◆ **DATA TO EXAMINE**:

Segment Open

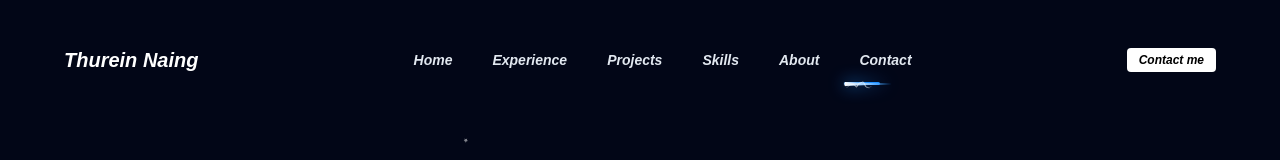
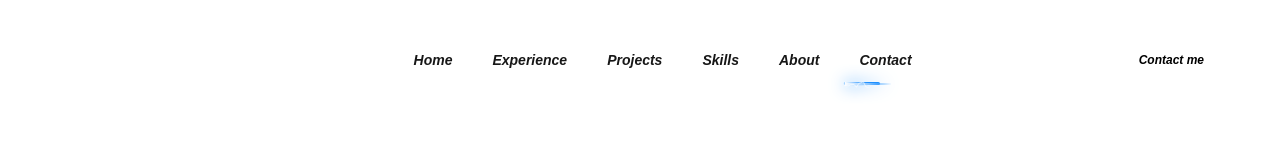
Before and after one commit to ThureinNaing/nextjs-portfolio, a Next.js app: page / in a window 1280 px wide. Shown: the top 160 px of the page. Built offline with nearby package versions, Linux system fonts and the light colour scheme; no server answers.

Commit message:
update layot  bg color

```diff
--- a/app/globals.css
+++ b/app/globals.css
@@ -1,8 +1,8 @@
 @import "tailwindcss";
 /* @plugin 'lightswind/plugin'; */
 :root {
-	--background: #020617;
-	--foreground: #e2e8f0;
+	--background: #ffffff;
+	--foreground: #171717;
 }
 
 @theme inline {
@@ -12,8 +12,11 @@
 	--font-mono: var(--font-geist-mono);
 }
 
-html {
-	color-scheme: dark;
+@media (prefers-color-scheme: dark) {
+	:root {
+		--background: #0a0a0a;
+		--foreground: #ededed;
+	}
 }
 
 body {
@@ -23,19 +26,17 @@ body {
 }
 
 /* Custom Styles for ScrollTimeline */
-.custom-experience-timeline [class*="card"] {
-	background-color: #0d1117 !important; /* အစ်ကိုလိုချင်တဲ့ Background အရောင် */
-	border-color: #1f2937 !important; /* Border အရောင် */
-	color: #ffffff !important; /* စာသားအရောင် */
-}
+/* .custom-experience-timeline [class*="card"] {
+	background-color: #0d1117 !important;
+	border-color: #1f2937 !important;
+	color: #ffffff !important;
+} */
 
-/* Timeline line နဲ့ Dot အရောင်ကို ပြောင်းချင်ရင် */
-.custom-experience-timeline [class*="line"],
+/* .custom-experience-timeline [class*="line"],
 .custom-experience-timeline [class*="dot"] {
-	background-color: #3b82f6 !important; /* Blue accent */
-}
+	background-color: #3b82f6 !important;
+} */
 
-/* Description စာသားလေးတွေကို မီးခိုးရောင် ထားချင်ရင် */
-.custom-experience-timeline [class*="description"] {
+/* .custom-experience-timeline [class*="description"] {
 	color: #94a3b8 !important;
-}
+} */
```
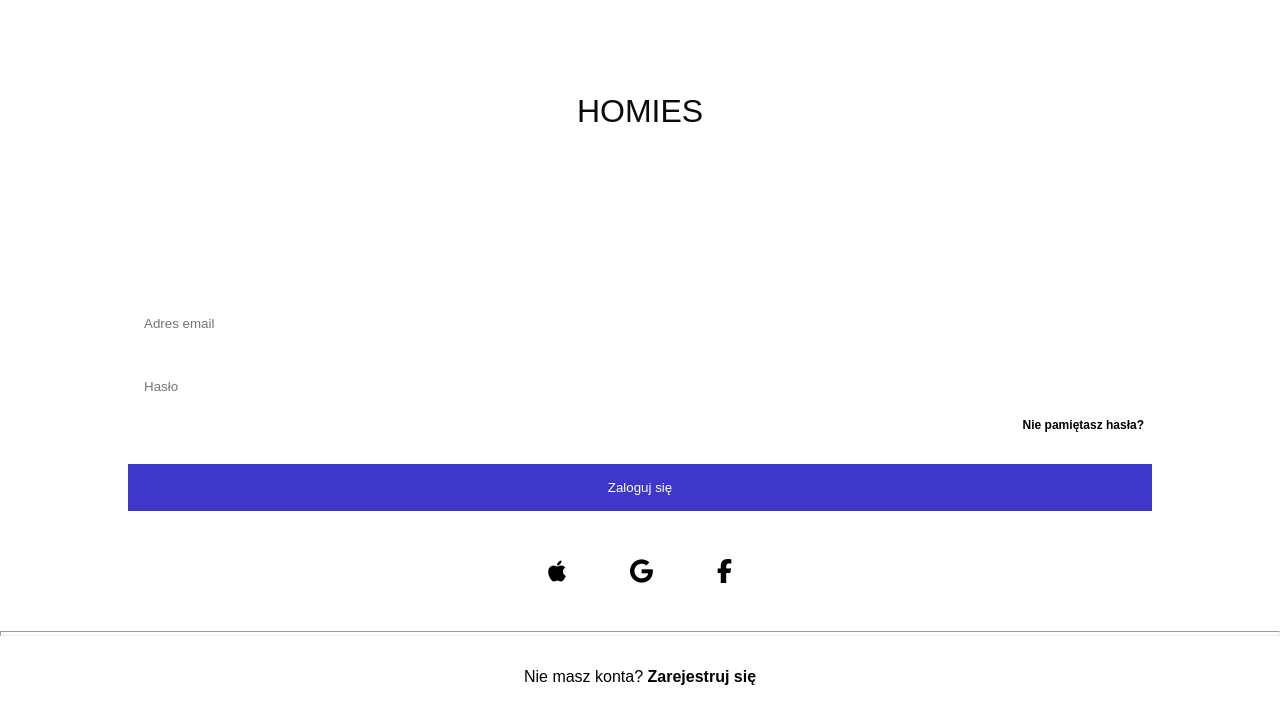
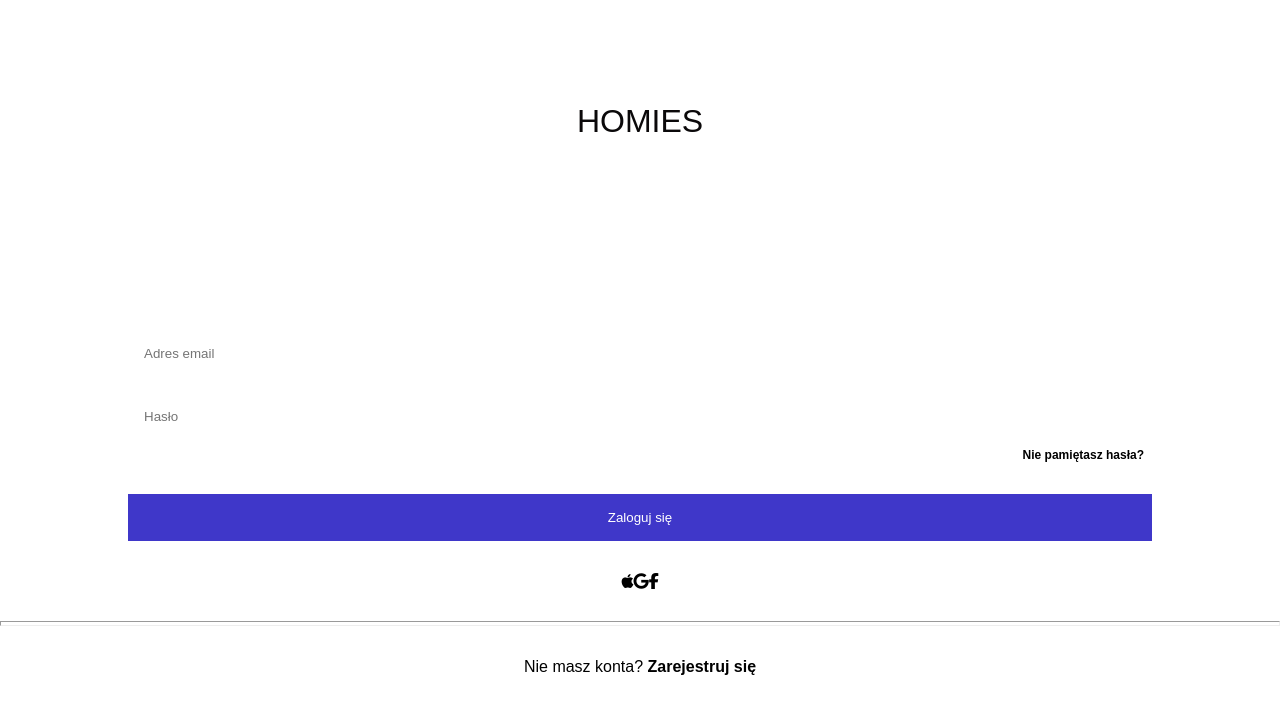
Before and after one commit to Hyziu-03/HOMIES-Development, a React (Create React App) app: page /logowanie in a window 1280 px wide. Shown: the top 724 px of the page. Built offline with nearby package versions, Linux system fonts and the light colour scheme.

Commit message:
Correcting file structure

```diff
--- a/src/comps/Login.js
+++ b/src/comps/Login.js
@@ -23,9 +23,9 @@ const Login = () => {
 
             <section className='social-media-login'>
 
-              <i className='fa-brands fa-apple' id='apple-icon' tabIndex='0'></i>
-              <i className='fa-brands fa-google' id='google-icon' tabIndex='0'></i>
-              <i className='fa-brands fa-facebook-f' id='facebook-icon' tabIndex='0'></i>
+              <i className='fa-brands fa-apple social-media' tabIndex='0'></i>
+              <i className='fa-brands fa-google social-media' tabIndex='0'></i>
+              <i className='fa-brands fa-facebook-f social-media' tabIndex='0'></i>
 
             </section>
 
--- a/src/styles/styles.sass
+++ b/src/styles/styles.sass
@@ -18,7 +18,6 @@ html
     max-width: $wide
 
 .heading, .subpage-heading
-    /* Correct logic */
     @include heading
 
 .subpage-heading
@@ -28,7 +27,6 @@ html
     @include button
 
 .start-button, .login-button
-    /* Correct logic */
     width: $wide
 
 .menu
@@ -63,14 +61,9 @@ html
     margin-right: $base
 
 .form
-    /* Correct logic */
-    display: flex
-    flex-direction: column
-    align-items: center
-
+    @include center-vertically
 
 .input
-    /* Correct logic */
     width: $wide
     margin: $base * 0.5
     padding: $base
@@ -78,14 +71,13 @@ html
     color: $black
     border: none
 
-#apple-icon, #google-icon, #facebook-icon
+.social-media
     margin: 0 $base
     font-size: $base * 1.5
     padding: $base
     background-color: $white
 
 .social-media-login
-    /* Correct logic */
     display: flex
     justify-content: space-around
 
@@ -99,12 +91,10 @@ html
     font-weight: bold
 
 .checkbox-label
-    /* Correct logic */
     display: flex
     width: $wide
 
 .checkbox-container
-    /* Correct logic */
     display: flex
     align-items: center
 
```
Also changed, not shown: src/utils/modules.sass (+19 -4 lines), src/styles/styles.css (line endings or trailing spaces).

Segment Closed

◆ **WORK REQUIRED**:
Exactly one number is the answer: how many lines in the data include the word "icon".

◆ **EXERCISE RESULT**:
4